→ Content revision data
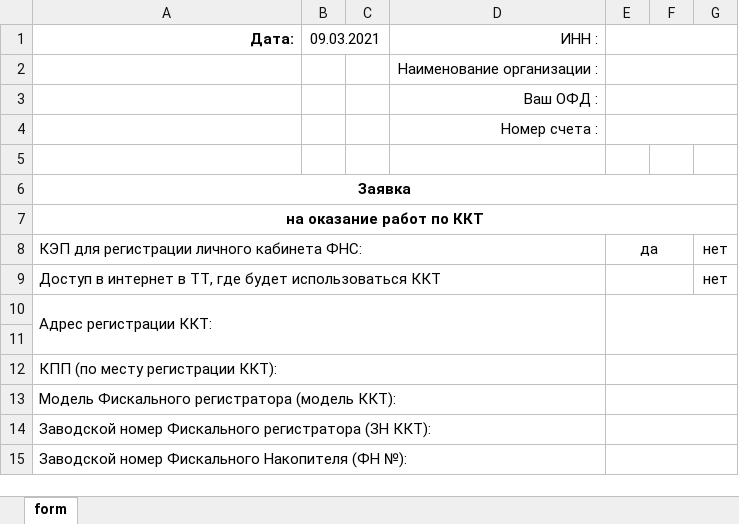
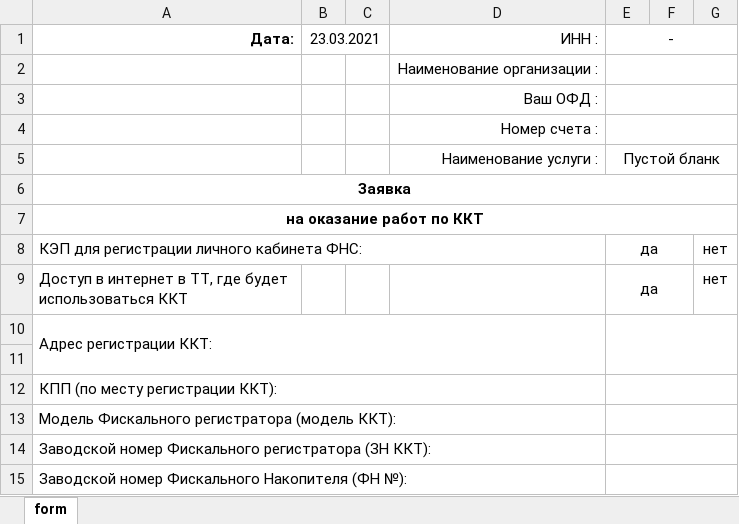
Before and after one commit to acecrosser/utilitca, an Excel workbook: data/Заявка на оказание работ по ККТ.xlsx, sheet form, drawn as a sheet; only a part is shown; values as stored, in another font and other column widths than the file's, no borders; the diff names each change by its address in the sheet, - before the commit and + after, or states it on an @@ line.

```diff
--- a/data/Заявка на оказание работ по ККТ.xlsx (sheet form)
+++ b/data/Заявка на оказание работ по ККТ.xlsx (sheet form)
-B1: 09.03.2021
+B1: 23.03.2021
-E1: (empty)
+E1: -
-row 5: (empty)
+row 5:  |  |  | Наименование услуги : | Пустой бланк
+E5:G5 merged
-E9 (-): (empty)
+E9 (-): да
```
Also changed, not shown: 1 other file.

→ PROMPT
All lines holding the word "other" must be copied from the data.

→ ANSWER SPACE
Before and after one commit to acecrosser/utilitca, an Excel workbook: data/Заявка на оказание работ по ККТ.xlsx, sheet form, drawn as a sheet; only a part is shown; values as stored, in another font and other column widths than the file's, no borders; the diff names each change by its address in the sheet, - before the commit and + after, or states it on an @@ line.
Also changed, not shown: 1 other file.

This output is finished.